**YOUR OBJECTIVE:** Please return the lines below verbatim, beginning at the one that has "Before and after one commit to cissy0802/neuroscience, a" and stopping after the one that has "TOPICS 补给：月度前沿刷新采纳 2 条（Topic 44–45）", and add no other lines.

-------- GIVEN RECORDS --------

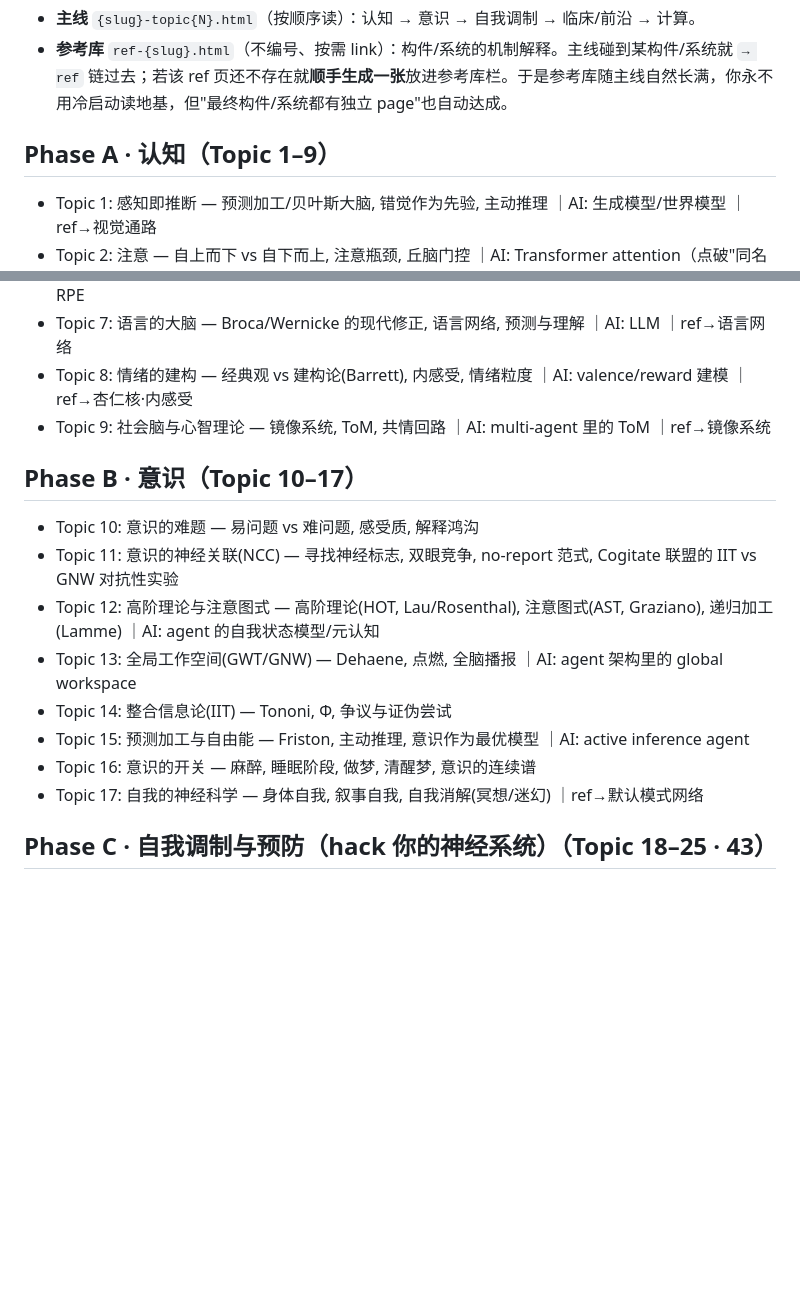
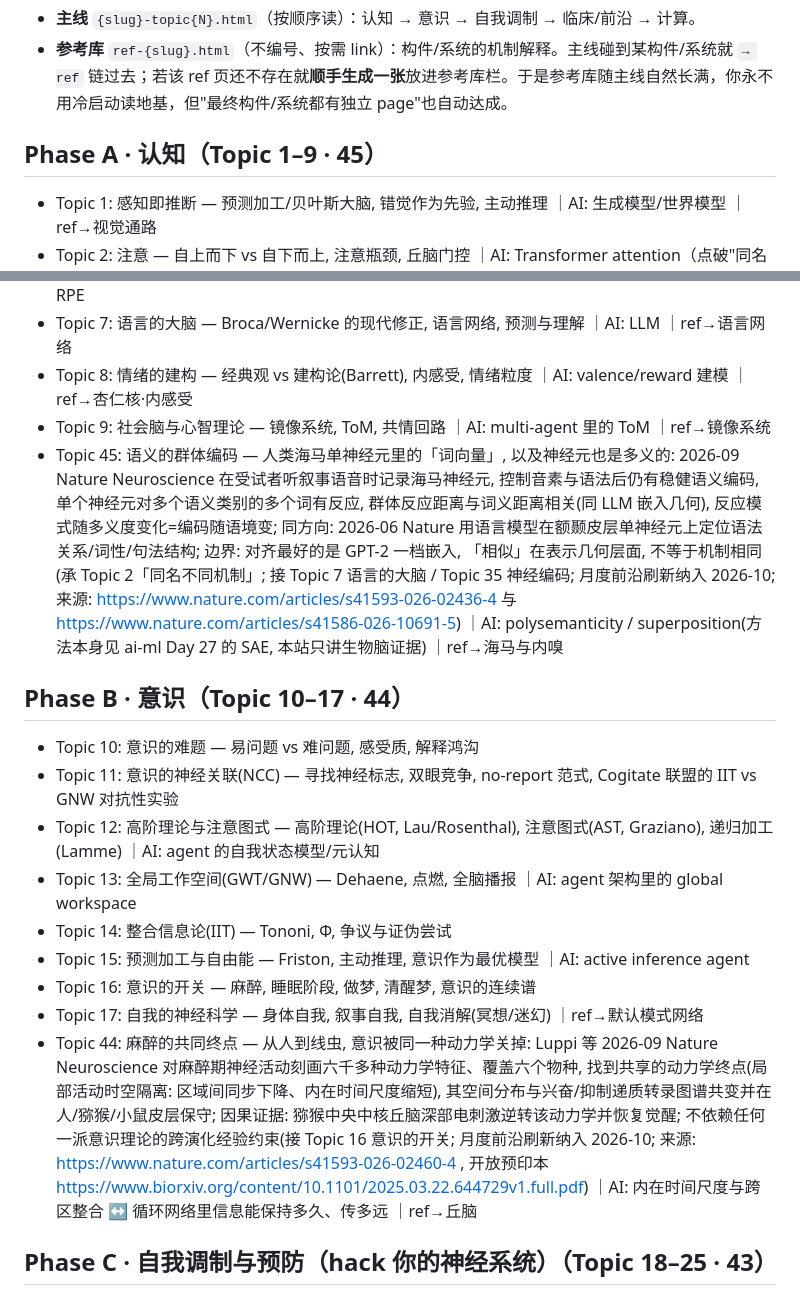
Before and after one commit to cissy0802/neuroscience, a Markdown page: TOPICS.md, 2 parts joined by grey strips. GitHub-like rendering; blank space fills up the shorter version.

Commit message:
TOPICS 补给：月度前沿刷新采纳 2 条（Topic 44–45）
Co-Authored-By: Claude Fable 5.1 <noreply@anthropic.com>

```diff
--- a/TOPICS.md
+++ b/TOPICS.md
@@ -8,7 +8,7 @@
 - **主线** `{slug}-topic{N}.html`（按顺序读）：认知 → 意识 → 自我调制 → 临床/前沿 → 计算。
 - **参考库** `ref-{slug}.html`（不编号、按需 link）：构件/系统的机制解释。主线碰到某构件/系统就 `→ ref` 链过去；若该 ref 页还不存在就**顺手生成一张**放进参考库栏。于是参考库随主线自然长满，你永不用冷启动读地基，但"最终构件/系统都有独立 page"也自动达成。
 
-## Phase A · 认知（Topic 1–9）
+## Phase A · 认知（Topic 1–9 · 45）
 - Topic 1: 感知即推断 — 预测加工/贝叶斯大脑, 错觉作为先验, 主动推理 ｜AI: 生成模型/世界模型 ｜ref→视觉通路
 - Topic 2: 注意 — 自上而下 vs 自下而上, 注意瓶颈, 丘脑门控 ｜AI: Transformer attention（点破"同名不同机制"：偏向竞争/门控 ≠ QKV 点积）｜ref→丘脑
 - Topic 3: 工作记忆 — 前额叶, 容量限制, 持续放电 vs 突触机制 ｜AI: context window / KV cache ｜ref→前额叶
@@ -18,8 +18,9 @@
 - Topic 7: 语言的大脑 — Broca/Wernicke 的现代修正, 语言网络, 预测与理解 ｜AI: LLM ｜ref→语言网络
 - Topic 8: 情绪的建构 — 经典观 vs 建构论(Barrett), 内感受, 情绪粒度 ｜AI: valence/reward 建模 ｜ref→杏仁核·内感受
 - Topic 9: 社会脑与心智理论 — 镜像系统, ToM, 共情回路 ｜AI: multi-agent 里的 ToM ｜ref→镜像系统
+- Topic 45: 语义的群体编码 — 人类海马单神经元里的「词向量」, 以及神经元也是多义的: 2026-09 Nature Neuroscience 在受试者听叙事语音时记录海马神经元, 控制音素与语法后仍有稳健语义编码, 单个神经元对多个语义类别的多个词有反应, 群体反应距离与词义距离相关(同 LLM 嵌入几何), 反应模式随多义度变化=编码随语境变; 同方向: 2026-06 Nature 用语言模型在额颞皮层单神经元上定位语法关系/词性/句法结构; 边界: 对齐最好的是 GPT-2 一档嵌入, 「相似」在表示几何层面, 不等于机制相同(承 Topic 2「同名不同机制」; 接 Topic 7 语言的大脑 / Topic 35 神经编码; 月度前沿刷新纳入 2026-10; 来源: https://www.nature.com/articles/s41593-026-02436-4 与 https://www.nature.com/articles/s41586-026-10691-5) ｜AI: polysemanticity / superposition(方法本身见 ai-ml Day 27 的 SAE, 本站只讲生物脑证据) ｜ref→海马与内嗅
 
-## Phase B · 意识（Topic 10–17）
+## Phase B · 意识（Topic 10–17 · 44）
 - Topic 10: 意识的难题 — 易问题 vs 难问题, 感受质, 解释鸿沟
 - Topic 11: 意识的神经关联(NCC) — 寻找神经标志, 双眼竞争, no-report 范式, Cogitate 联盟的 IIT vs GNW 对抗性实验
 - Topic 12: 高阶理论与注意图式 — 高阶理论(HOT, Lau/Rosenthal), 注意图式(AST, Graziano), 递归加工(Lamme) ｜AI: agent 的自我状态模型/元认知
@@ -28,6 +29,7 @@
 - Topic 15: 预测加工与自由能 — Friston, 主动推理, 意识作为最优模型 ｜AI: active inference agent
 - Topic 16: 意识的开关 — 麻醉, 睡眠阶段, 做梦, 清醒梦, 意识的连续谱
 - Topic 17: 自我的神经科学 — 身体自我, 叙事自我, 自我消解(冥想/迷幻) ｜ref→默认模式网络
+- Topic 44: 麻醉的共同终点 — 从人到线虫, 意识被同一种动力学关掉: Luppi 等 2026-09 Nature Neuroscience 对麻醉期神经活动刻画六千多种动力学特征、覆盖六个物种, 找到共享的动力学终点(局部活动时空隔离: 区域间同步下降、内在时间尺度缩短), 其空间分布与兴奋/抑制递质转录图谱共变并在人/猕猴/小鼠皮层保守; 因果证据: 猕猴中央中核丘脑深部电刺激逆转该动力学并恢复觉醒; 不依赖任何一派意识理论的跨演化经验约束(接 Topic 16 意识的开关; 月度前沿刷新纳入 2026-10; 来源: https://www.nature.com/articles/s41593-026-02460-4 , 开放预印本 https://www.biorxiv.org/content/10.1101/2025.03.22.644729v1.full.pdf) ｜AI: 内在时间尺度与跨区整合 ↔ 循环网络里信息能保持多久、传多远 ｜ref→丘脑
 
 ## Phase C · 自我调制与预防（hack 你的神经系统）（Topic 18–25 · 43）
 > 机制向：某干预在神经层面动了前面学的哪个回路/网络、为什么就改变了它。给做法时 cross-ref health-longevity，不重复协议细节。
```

--------
-------- GIVEN RECORDS --------

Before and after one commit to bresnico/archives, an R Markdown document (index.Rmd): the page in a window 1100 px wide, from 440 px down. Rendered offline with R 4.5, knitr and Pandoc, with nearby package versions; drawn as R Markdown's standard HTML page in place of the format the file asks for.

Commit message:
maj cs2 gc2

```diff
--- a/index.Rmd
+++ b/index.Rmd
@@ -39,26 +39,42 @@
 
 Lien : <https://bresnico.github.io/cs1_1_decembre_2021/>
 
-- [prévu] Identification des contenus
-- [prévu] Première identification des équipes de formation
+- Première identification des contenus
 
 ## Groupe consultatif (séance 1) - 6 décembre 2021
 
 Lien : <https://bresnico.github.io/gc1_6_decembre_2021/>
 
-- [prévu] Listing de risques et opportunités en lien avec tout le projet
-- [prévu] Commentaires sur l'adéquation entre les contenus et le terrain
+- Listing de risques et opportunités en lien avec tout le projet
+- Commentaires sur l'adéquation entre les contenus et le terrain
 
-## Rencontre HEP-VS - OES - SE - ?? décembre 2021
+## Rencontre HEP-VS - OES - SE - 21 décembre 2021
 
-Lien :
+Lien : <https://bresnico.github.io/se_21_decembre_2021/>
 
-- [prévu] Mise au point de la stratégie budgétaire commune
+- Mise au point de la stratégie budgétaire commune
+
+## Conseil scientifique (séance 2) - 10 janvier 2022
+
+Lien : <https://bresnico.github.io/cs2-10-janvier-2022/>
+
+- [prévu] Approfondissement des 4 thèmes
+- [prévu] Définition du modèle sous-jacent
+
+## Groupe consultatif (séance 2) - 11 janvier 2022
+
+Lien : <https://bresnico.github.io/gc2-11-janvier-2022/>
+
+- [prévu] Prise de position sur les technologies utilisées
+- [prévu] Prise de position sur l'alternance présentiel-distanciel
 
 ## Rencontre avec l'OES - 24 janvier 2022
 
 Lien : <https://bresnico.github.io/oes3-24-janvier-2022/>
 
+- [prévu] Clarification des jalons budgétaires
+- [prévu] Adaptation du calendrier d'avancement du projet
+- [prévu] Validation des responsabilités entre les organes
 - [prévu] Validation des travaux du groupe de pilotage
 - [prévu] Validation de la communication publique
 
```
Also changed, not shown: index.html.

--------

**ANSWER BOX:**
Before and after one commit to cissy0802/neuroscience, a Markdown page: TOPICS.md, 2 parts joined by grey strips. GitHub-like rendering; blank space fills up the shorter version.

Commit message:
TOPICS 补给：月度前沿刷新采纳 2 条（Topic 44–45）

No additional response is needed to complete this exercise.